Kamal Jumblatt, wealthy feudal boss of much of Lebanon's mountain country and leader of the nation's socialists, was as much a baffling enigma as he was a central political figure in the three decades since Lebanon achieved independence.

He shuttled easily between the public, political life of modern Beirut and the 300-year-old family castle in the mountains 50 miles away where he ruled the mystery-shrouded Druze sect like a small-town political boss.

When Lebanon's 19-month-long civil war, in which he had been a leading combatant, ended last year, Jumblatt told friends that, although he was not yet 60, he was ready to retire from public life and go to India, where he had often immersed himself for meditation and rest after difficult periods. But he had been unable to leave what he considered an unfinished job in Lebanon.
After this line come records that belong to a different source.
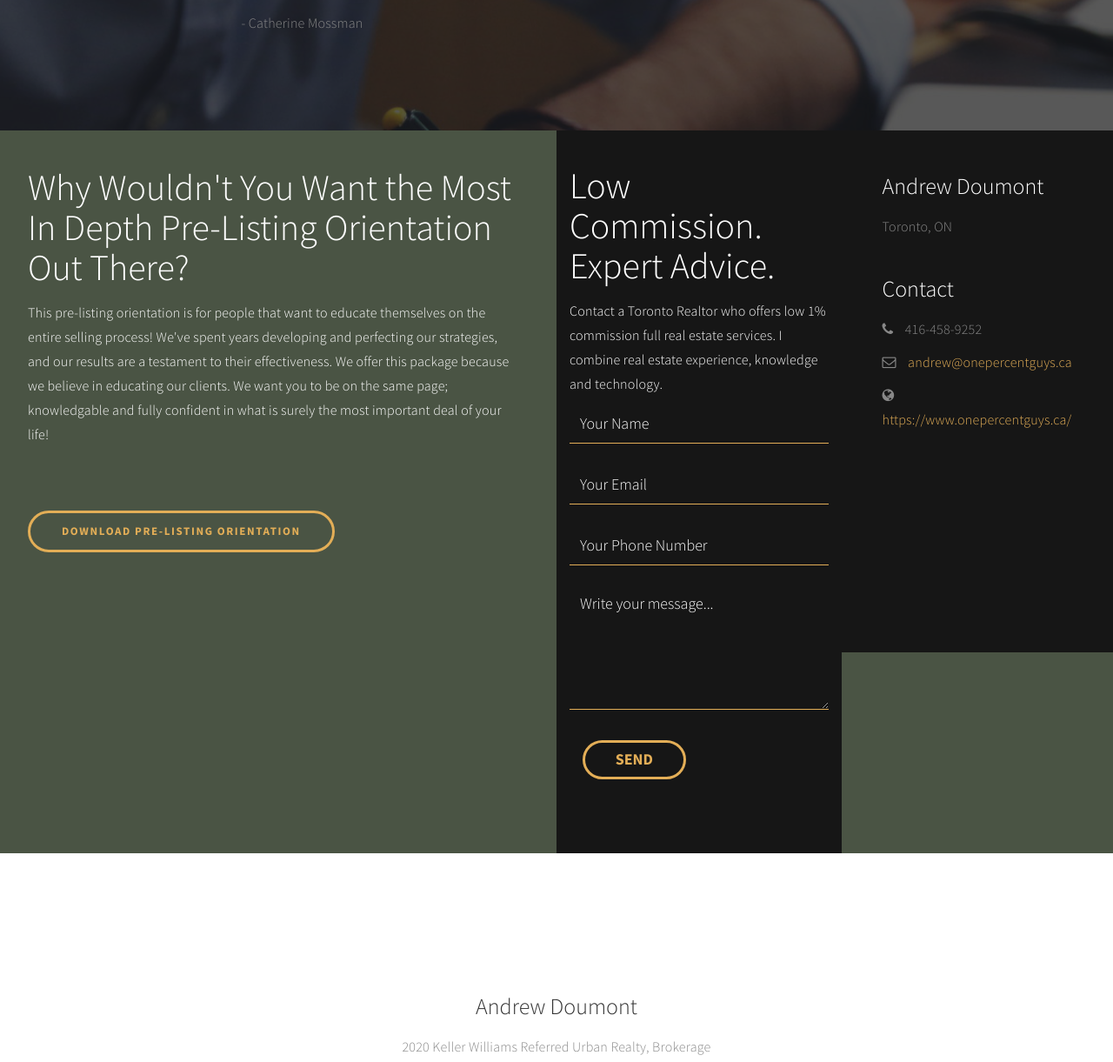
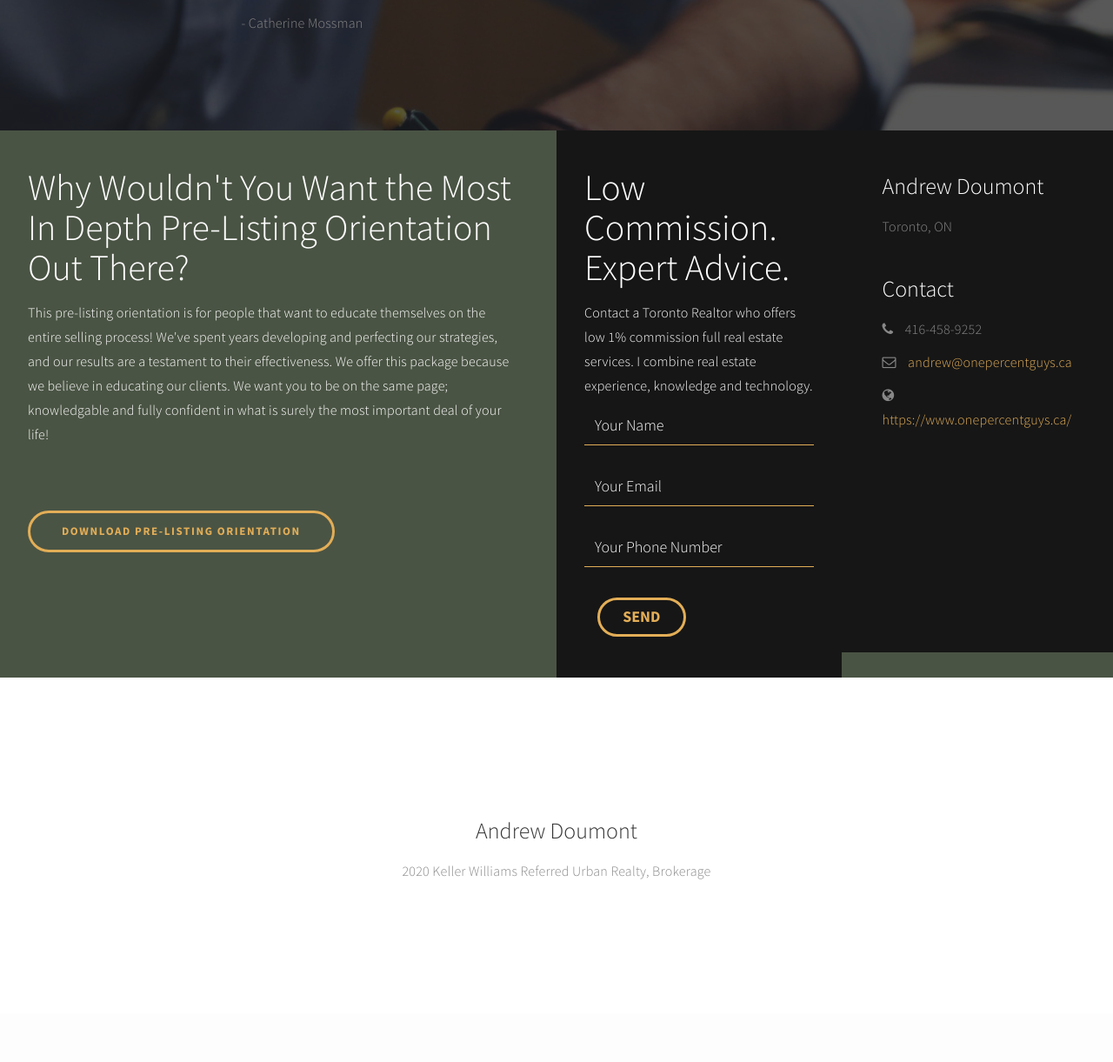
Before and after one commit to PeterBen90/andrew-site, a PHP site: page / in a window 1280 px wide. Shown: the part 3111-4332 px from the top of the page at 87% size. After the commit the page ends 4122 px from the top, so only its background shows below. Run offline with PHP 8.4, Linux system fonts and the light colour scheme.

Commit message:
fixed form

```diff
--- a/css/main.css
+++ b/css/main.css
@@ -768,8 +768,8 @@ footer {
 }
 
 .form {
-  padding-bottom: 60px;
-  padding-top: 20px;
+  padding: 22px 32px 22px 32px;
+  min-height: 75vh;
 }
 
 #about .about-thumb {
--- a/index.html
+++ b/index.html
@@ -472,7 +472,7 @@
                     placeholder="Your Phone Number"
                   />
                 </div>
-                <div class="wow fadeInUp" data-wow-delay="1.4s">
+                <!-- <div class="wow fadeInUp" data-wow-delay="1.4s">
                   <textarea
                     name="message"
                     rows="5"
@@ -480,7 +480,7 @@
                     id="message"
                     placeholder="Write your message..."
                   ></textarea>
-                </div>
+                </div> -->
                 <div
                   class="wow fadeInUp col-md-6 col-sm-8"
                   data-wow-delay="1.6s"
```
The stooped, aristocratic power broker was a jumble of paradoxes.

He was a multimillion landlord with some of Lebanon's largest holdings - and he was a warlord who emulated Mahatma Gandhi - a student of Hindu and Buddhist beliefs who insisted that there were times when violence was a duty.

He opposed communion and tried to keep his socialism apart from it - and he was a 1972 winner of the Lenin Peace Prize. To his Druze traditions and upbringing he added a solid Roman Catholic education - and used the resulting blend of ideas to press for the secularization of Lebanon.

As a Druze, Jumblatt could not hold any of the country's three top offices, but he made and broke national leaders, sometimes making and breaking the very some man when his mood or the situation changed.

Jumblatt knew violence and had survived several earlier attacks. His father, a hereditary Druze chieftain, was assassinated when Jumblatt was a child and his only sister was slain by gunmen who broke into her Beirut apartment last May.

To understand Jumblatt, his friends always said, one had to travel high into the Lebanese mountains to his ancestral home at Moukhtara and watch him hold court there most Sundays. Old Druze men in white turbans and half-foot-long mustaches would file in to receive counsel and make requests.

The Druze, who number about 200,000 are a seemingly anachronistic sect that is an outgrowth of Islam and had its own origin in Cairo in 1071. It is a secret and is known for its cohesion and loyalty.

A key practice of the Druze religion is dissimulation: Druze are permitted and encouraged to profess publicly the policies of the society in which they find themselves. This outward flexibility and inner secrecy account for the tiny, distinctive sect's survival through 1,000 years in such a turbulent region.

Jumblatt, with socialist leanings as a youth, inherited the vast holdings of his father, the feudal governor of the Chouf region, of the mountains southeast of Beirut.

After studying in Beirut and Paris, he entered the Cabinet for the first time in 1948 when, at of 29, he was made minister of economy and agriculture.

Jumblatt and his supporters backed the election of Bishara Khoury, Lebanon's first president, and eight years later led the peaceful overthrow of Khoury.

Later Camille Chamoun became president with Jumblatt's help but in 1958, Jumblatt was a key figure in the civil war that replaced Chamoun with Fuad Chehab, whom Jumblatt ardently supported from then on.

When U.S. troops intervened in that war at Chamoun's request, Jumblatt, whose tough Druze warriors numbered no more than a few thousand, loudly threatened to carry the war to the American forces. When a political compromise was reached, he quietly sent his men back to the mountains.

The Progressive Socialist Party that Jumblatt founded shortly after World War II professed a blend of nationalist and anti-Western themes and pursued a moderate socialist program of a country renowned for its free-wheeling enterprise.

From this base, Jumblatt was in and out of the Cabinet, serving as minister of education, of public works and, twice, of interior.

In the recently ended civil war, Jumblatt's socialists and Lebanon's Moslem leftists formed a convenient common front with the Palestinians against the largely Christian entrenched control of Lebanon despite a population shift that had given Moslems a majority.

When other Moslem leaders, showed a willingness to end the war, Jumblatt - poet, mystic and Lenin Peace Prizewinner - pressed on, hoping to wrench major concessions from the Christians. Only when Syria sent its forces to help the Lebanese right did Jumblatt give in.

Then, the unlikely warlord , whose suit seemed perennially rumpled and tie forever askew, who slumped as he walked and spoke in a weak, croaky voice, went back to his yoga, his poetry and his study of plants and waited for new opportunities to use his political influence.